Where a line of the entries holds the string "affirmations", copy that line.

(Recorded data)

◆ ◆ ◆ ◆ ◆ ◆ ◆

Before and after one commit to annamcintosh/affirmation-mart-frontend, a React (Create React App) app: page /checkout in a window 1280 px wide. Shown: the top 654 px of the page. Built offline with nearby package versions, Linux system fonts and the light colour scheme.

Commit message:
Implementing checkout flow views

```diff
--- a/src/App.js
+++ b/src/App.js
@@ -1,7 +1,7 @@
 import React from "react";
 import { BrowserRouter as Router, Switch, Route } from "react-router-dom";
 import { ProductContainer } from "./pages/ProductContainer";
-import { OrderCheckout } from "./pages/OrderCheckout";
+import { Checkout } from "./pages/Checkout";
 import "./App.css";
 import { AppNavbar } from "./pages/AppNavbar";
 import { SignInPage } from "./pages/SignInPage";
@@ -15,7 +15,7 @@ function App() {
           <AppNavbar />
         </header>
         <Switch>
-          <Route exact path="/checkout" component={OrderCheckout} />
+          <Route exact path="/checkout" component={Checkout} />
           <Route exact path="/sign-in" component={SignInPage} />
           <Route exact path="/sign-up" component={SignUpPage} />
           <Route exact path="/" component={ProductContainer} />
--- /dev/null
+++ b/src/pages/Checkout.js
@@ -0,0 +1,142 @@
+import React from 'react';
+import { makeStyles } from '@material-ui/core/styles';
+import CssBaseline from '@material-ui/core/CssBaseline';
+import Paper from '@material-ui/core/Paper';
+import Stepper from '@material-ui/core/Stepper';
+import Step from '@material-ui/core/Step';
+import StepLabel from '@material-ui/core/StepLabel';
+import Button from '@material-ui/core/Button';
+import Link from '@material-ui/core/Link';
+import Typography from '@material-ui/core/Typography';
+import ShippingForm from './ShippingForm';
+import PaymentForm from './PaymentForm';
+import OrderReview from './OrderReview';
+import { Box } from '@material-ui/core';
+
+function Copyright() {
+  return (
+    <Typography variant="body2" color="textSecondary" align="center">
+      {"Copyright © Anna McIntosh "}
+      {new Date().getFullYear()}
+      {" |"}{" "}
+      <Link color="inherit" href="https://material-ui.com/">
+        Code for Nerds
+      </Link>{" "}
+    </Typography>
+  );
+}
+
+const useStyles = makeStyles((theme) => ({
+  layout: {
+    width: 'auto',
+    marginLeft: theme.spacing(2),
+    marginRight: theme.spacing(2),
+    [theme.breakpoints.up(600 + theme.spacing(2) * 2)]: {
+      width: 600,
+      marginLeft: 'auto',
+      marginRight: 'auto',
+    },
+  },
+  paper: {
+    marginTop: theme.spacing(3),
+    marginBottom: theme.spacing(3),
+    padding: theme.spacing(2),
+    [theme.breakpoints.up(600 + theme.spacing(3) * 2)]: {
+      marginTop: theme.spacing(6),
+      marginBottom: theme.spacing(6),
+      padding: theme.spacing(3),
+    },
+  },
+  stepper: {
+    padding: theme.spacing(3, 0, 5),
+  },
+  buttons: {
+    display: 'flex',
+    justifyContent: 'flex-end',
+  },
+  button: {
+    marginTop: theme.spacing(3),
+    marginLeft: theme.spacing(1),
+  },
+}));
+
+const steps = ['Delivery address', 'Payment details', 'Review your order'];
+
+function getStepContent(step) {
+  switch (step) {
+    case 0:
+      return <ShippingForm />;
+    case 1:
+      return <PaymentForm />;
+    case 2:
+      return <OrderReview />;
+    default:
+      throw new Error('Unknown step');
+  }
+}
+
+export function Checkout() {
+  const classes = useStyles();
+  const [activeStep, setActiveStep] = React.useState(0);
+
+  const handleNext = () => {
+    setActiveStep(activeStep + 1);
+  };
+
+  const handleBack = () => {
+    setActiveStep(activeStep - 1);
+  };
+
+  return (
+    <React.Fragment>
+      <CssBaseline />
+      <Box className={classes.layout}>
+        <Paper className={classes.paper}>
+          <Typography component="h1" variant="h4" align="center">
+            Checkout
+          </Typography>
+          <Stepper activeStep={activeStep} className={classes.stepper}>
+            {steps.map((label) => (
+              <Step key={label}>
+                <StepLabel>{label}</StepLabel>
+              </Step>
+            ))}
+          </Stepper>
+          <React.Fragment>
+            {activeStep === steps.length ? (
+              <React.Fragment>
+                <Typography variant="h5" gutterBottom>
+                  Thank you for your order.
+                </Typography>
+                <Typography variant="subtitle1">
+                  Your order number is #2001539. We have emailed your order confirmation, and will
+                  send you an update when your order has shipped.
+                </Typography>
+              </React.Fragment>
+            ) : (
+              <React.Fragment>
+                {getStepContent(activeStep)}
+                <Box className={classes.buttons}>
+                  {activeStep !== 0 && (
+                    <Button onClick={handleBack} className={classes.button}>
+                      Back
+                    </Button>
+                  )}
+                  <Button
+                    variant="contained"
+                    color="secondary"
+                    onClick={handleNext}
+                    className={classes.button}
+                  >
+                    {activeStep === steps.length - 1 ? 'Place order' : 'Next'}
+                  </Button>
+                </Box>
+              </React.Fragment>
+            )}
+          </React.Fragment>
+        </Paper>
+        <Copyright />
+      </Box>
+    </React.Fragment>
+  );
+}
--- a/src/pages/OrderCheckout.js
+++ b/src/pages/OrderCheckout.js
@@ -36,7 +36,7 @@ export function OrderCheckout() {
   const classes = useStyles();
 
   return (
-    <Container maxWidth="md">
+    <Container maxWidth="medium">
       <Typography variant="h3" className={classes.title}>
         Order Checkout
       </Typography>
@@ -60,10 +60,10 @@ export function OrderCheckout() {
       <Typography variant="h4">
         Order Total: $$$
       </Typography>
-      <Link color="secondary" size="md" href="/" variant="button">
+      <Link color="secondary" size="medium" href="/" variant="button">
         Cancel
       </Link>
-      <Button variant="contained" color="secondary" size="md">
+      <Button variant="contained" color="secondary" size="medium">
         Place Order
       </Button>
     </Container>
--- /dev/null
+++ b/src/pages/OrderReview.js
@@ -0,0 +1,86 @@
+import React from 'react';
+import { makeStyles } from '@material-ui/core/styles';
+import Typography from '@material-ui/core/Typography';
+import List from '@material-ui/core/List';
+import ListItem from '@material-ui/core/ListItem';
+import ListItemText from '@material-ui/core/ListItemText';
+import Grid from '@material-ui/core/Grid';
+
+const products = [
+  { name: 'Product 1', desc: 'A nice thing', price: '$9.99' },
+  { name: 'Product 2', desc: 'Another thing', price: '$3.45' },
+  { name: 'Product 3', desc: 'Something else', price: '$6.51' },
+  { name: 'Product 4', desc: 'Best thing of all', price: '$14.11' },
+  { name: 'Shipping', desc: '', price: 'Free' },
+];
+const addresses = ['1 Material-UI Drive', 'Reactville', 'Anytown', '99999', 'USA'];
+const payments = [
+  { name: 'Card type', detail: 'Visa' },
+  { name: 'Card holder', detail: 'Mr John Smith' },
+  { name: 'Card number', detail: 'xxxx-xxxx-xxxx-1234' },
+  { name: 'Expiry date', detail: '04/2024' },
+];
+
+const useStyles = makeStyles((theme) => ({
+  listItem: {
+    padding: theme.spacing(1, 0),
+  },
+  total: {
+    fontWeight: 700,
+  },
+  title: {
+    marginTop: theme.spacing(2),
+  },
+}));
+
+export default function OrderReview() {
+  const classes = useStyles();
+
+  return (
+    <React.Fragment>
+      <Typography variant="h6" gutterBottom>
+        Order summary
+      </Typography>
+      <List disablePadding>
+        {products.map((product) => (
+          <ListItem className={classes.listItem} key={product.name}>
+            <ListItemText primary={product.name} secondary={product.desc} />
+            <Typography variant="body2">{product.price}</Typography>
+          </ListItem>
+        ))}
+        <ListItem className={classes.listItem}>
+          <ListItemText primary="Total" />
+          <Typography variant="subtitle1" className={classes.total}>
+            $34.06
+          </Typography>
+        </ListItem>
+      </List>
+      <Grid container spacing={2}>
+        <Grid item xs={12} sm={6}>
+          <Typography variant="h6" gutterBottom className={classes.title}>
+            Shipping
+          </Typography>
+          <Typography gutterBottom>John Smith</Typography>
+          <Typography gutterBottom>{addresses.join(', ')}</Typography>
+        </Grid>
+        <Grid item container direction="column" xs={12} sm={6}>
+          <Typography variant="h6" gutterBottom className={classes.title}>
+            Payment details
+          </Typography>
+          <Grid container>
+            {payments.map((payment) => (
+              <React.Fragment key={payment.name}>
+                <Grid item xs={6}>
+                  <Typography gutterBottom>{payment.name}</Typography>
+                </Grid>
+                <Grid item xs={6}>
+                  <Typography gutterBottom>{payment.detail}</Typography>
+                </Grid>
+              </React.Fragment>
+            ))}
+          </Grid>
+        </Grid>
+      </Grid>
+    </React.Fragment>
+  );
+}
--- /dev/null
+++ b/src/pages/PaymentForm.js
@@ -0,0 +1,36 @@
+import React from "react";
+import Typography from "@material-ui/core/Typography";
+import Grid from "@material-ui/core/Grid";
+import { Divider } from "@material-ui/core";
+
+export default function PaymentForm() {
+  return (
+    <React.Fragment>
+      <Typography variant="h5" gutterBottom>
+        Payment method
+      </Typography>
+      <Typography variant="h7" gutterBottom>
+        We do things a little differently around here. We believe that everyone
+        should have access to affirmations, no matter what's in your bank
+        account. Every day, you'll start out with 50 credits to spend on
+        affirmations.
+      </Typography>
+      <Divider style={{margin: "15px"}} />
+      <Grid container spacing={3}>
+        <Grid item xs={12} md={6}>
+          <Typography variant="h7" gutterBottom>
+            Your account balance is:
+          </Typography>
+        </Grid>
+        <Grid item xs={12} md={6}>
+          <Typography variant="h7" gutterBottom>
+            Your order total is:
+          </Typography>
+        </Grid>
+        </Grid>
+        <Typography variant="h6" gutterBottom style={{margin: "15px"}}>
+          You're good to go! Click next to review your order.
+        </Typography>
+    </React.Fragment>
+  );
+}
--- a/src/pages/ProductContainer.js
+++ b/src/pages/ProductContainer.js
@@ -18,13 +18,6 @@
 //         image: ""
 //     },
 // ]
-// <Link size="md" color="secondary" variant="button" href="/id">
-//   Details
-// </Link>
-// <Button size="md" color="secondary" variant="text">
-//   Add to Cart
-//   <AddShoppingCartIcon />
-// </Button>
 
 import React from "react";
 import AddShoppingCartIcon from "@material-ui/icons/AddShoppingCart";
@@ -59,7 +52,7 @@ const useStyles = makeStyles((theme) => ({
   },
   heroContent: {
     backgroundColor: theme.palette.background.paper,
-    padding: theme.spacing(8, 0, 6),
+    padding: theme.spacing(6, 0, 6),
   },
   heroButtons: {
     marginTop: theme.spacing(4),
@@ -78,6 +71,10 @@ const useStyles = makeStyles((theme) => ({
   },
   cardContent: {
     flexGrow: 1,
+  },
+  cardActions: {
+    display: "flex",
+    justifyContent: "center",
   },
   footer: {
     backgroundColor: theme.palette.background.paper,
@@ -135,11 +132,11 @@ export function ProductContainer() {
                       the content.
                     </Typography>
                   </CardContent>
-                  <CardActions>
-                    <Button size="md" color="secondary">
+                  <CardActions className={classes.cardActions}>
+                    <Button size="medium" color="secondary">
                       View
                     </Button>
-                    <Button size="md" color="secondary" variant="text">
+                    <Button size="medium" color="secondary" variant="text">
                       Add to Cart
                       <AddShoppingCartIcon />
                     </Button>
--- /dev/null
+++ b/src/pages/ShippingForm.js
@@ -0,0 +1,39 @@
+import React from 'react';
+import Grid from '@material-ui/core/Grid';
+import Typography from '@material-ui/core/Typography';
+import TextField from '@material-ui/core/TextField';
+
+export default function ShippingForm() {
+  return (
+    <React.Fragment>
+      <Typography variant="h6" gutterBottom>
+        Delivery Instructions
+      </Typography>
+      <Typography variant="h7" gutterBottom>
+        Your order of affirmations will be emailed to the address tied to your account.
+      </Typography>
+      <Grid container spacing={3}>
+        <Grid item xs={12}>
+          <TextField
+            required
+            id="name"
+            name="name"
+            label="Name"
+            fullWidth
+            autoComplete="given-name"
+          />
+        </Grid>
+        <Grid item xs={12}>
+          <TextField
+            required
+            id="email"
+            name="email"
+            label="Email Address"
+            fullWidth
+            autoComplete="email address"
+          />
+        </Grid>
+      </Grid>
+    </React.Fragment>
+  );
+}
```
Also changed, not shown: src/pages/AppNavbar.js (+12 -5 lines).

◆ ◆ ◆ ◆ ◆ ◆ ◆

▶ **Solution to this problem**
+        should have access to affirmations, no matter what's in your bank
+        affirmations.
+        Your order of affirmations will be emailed to the address tied to your account.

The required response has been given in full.